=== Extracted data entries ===
────────────────

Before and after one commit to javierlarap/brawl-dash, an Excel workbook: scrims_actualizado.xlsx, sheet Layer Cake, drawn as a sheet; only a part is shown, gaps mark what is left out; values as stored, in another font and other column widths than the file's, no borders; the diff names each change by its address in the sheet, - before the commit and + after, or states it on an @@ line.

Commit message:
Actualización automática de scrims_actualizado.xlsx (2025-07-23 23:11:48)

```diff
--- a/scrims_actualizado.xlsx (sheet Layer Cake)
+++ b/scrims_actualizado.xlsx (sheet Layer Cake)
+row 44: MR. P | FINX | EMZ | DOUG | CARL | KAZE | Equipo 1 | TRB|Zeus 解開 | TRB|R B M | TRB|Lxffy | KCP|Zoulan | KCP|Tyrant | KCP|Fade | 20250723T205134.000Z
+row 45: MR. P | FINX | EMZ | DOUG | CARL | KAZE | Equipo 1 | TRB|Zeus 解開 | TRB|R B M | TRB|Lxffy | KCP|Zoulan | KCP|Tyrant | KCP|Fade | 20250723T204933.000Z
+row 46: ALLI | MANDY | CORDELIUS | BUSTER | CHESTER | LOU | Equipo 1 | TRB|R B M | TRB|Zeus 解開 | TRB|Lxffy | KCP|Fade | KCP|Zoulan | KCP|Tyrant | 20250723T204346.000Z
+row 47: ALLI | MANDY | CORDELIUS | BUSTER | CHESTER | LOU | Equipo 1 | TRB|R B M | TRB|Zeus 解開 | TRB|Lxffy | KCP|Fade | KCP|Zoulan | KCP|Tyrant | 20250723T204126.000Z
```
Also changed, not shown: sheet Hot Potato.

────────────────

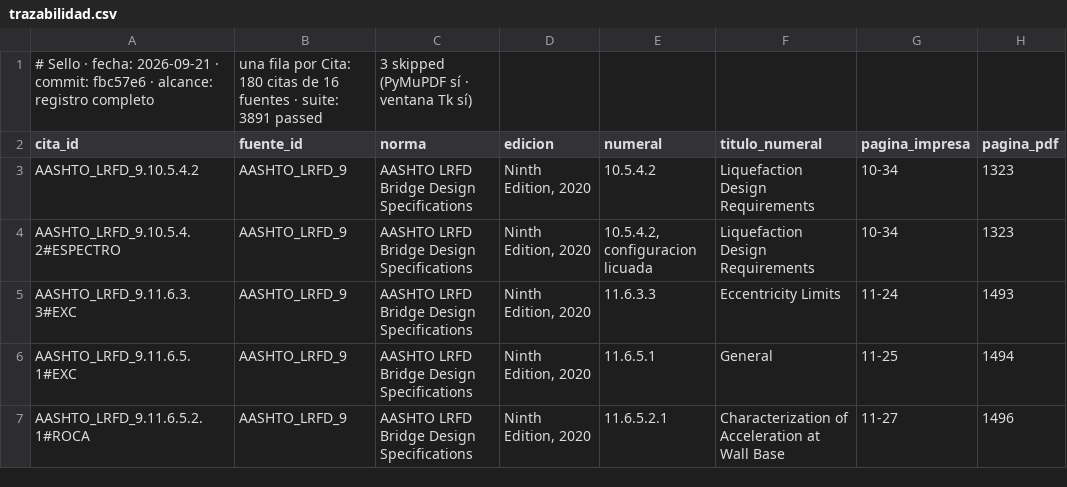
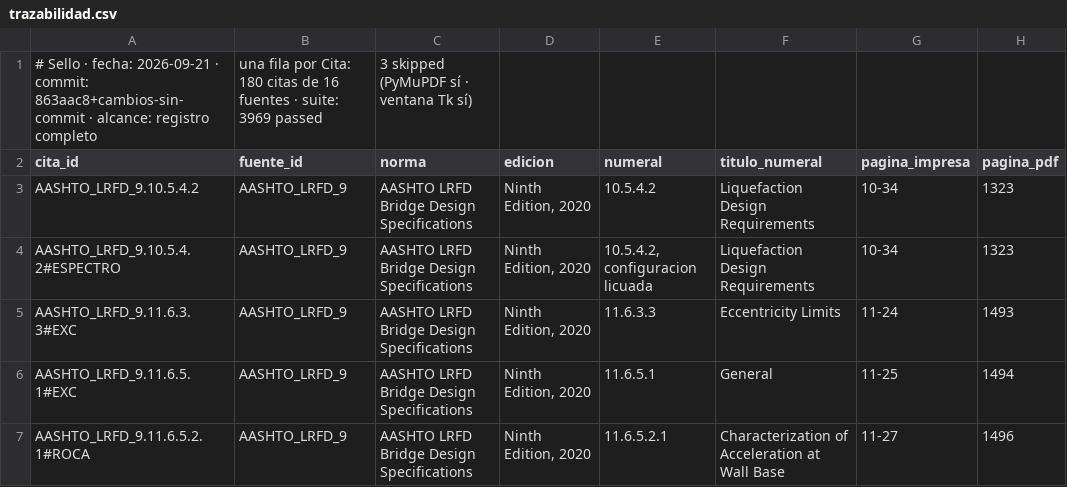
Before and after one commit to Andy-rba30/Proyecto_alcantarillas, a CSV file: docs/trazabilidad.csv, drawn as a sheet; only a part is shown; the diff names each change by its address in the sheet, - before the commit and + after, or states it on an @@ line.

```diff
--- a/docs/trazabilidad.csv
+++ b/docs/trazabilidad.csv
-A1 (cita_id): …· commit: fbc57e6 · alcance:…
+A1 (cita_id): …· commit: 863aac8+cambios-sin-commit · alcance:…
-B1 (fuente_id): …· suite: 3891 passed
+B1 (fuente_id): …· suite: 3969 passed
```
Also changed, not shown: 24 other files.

────────────────

=== To do ===
The answer should consist of every line above in which "xlsx" appears.

=== Result ===
Before and after one commit to javierlarap/brawl-dash, an Excel workbook: scrims_actualizado.xlsx, sheet Layer Cake, drawn as a sheet; only a part is shown, gaps mark what is left out; values as stored, in another font and other column widths than the file's, no borders; the diff names each change by its address in the sheet, - before the commit and + after, or states it on an @@ line.
Actualización automática de scrims_actualizado.xlsx (2025-07-23 23:11:48)
--- a/scrims_actualizado.xlsx (sheet Layer Cake)
+++ b/scrims_actualizado.xlsx (sheet Layer Cake)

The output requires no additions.